Some investors have argued that Apple's (NASDAQ:AAPL) high-end pricing strategy is unsustainable. Competitors such as Xiaomi and Samsung (NASDAQOTH:SSNLF) have gained market share by broadening their product portfolio and offering lower-priced devices.
But those market share gains have not translated into profit share gains. Even Xiaomi -- which aims to turn profits by selling high-margin accessories, apps, themes, and other services -- just revealed in a regulatory filing that its margins are miserable. Last year, the Chinese company turned an operating margin of just 1.8%.
Meanwhile, Samsung saw its mobile division's operating margin decline to 18.7% last year, as its high-end phones are overshadowed by its mid-to-low-end devices.
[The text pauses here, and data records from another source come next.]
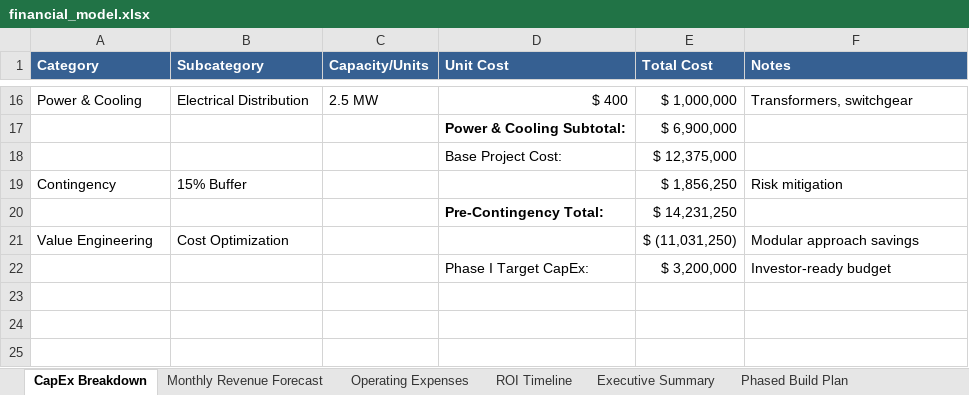
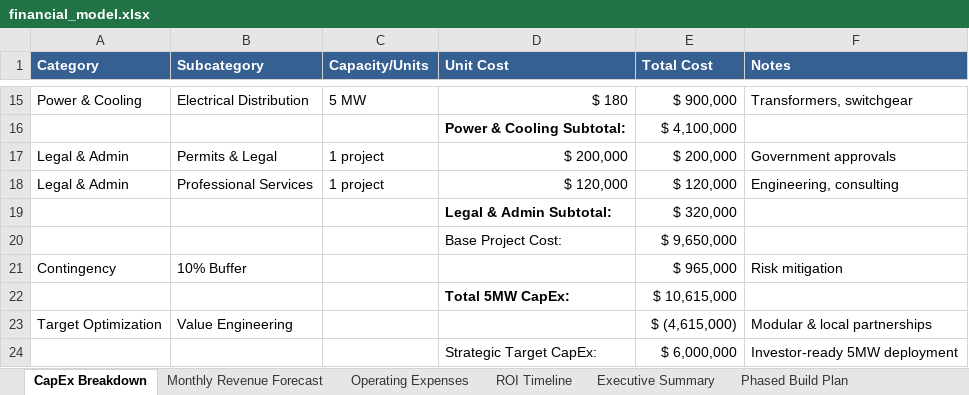
Before and after one commit to kayyrod21/mining-financial-model, an Excel workbook: financial_model.xlsx, sheet CapEx Breakdown, drawn as a sheet; only a part is shown, gaps mark what is left out; values as stored, in another font and other column widths than the file's, no borders; removed rows and columns are numbered as before the commit, all else as after; the diff covers the shown part only; the diff names each change by its address in the sheet, - before the commit and + after, or states it on an @@ line.

Commit message:
Comprehensive 5MW scale-up and model optimization
Key changes:

- Updated financial model for 5MW strategic deployment.
- Increased CapEx to ~M with detailed category breakdowns.
- Revised revenue streams, including GPU leasing and virgin Bitcoin sales.
- Optimized OpEx assumptions for El Salvador labor market and lower energy costs.
- Added a comprehensive Financing Options sheet to the model.
- Regenerated all visualizations to reflect the 5MW scale and provide key financial insights.
- Updated the README.md and assumptions.md file with the 5MW scope.

```diff
--- a/financial_model.xlsx (sheet CapEx Breakdown)
+++ b/financial_model.xlsx (sheet CapEx Breakdown)
-C15 (Capacity/Units): 2.5 MW
+C15 (Capacity/Units): 5 MW
-D15 (Unit Cost): $ 400
+D15 (Unit Cost): $ 180
-E15 (Total Cost): $ 1,000,000
+E15 (Total Cost): $ 900,000
-E16 (Total Cost): $ 6,900,000
+E16 (Total Cost): $ 4,100,000
-row 18:  |  |  | Base Project Cost: | $ 12,375,000
+row 17: Legal & Admin | Permits & Legal | 1 project | $ 200,000 | $ 200,000 | Government approvals
+row 18: Legal & Admin | Professional Services | 1 project | $ 120,000 | $ 120,000 | Engineering, consulting
+row 19:  |  |  | Legal & Admin Subtotal: | $ 320,000
+row 20:  |  |  | Base Project Cost: | $ 9,650,000
-B21 (Subcategory): 15% Buffer
+B21 (Subcategory): 10% Buffer
-E21 (Total Cost): $ 1,856,250
+E21 (Total Cost): $ 965,000
-row 20:  |  |  | Pre-Contingency Total: | $ 14,231,250
-row 21: Value Engineering | Cost Optimization |  |  | $ (11,031,250) | Modular approach savings
-row 22:  |  |  | Phase I Target CapEx: | $ 3,200,000 | Investor-ready budget
+row 22:  |  |  | Total 5MW CapEx: | $ 10,615,000
+row 23: Target Optimization | Value Engineering |  |  | $ (4,615,000) | Modular & local partnerships
+row 24:  |  |  | Strategic Target CapEx: | $ 6,000,000 | Investor-ready 5MW deployment
```
Also changed, not shown: 1 removed row and 33 edited cells elsewhere in this sheet, sheet Operating Expenses, sheet ROI Timeline, sheet Monthly Revenue Forecast, sheet Executive Summary, other sheet tabs, 7 other files.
Comparatively, Apple posted an overall operating margin of 28.7% for fiscal 2014, and its iPhone units typically carry higher margins than all of its other products.
All about the bottom line
Xiaomi has been wildly successful selling phones in 2014. Last quarter, the company became the third-largest smartphone manufacturer in the world and overtook Samsung as the largest smartphone maker in China, with 14% of market share in that country in the second quarter.
Xiaomi's triple-digit unit sales growth this year may help its operating margins as it capitalizes on production efficiencies and sells more software and accessories. Still, it's hard to see it climbing higher than the low single digits.
Those sales increases have directly cut into sales of Samsung's high-end smartphone devices. Galaxy S5 sales are lagging its predecessor by 50% over the first six months of sales in China -- the company's second-largest market. As a result, the company has had to spend additional marketing dollars to help unload a surplus of units. The impact is clearly visible on the mobile division's dwindling operating margin.
Last quarter, Samsung reported an operating margin of just 7.1%. That's a huge decline after 10 straight quarters of 15%-plus operating margin for the division.
So how has Apple performed in China?
With Samsung struggling to sell its high-end devices, one might assume Apple is facing similar issues in light of the low-margin high-end competition from Xiaomi. But Apple continues to prove those assumptions wrong, as the company grew iPhone unit sales 32% in Greater China last quarter despite not launching the iPhone 6 in China until the current quarter. (The iPhone 5s launched at the very end of Apple's fiscal fourth quarter of 2013, making that growth even more impressive.)
Apple hasn't bowed to pressure to decrease prices to compete with Xiaomi or Samsung, nor has it spent exorbitant amounts on marketing to move products off the shelves. The company spent nearly $12 billion on sales, general, and administrative expenses last year, or 7% of revenue. That amount is slightly higher than the 6% rate of the previous two years, but it's nothing compared to Samsung, which spends a similar amount on just marketing.
More importantly, succumbing to market pressure, and moving prices lower or increasing marketing to sell incremental units, would be the worst thing Apple could do. No other smartphone manufacturer -- not even Samsung, apparently -- is able to consistently maintain operating margins and feed revenue down the bottom line. While Xiaomi seemed to be making a lot of progress in the market, its strategy has yet to prove itself profitable.
A valuable moat
Apple has built a brand that consumers want, no matter what the price of owning a piece of it. In fact, the higher the price for Apple products, the more desirable they become in some cases.
This is a valuable moat that ensures Apple will be able to maintain margins despite pressure from competitors. The company's high-margin phone business is proving sustainable in the face of low-margin low-price competitors because of this moat. Meanwhile, the low-margin competitors like Xiaomi are looking less sustainable every quarter.
Adam Levy owns shares of Apple. The Motley Fool recommends and owns shares of Apple. Try any of our Foolish newsletter services free for 30 days. We Fools don't all hold the same opinions, but we all believe that considering a diverse range of insights makes us better investors. The Motley Fool has a disclosure policy.